→ TASK TO CARRY OUT: In the copy, keep every line below as it is and leave out the pictures.

DATA SHOWN START

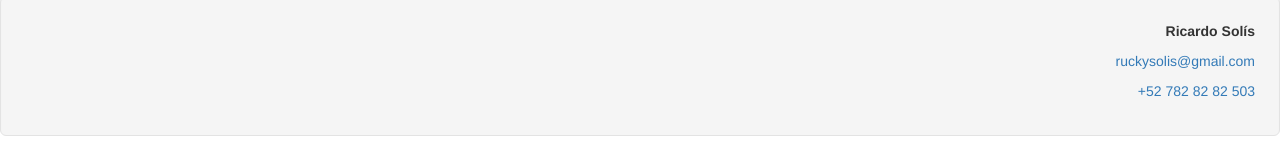
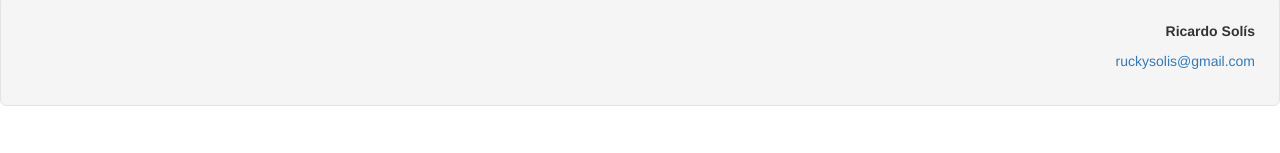
Before and after one commit to ruckysolis/ruckysolis.github.io, a website: page index.html in a window 1280 px wide. Shown: the part 847-1000 px from the top of the page. After the commit the page ends 973 px from the top, so only its background shows below. Drawn offline with nearby package versions, Linux system fonts and the light colour scheme.

Commit message:
numero borrado

```diff
--- a/index.html
+++ b/index.html
@@ -149,7 +149,7 @@
 <div class="well well-lg text-right">
   <p><strong>Ricardo Solís</strong></strong></p>
   <p><a href="mailto:ruckysolis@gmail.com">ruckysolis@gmail.com</a></p>
-  <p><a href="tel:+527828282503">+52 782 82 82 503</a></p>
+
 </div>
 
 
```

DATA SHOWN END

→ EXERCISE ANSWER:
Before and after one commit to ruckysolis/ruckysolis.github.io, a website: page index.html in a window 1280 px wide. Shown: the part 847-1000 px from the top of the page. After the commit the page ends 973 px from the top, so only its background shows below. Drawn offline with nearby package versions, Linux system fonts and the light colour scheme.

Commit message:
numero borrado

```diff
--- a/index.html
+++ b/index.html
@@ -149,7 +149,7 @@
 <div class="well well-lg text-right">
   <p><strong>Ricardo Solís</strong></strong></p>
   <p><a href="mailto:ruckysolis@gmail.com">ruckysolis@gmail.com</a></p>
-  <p><a href="tel:+527828282503">+52 782 82 82 503</a></p>
+
 </div>
 
 
```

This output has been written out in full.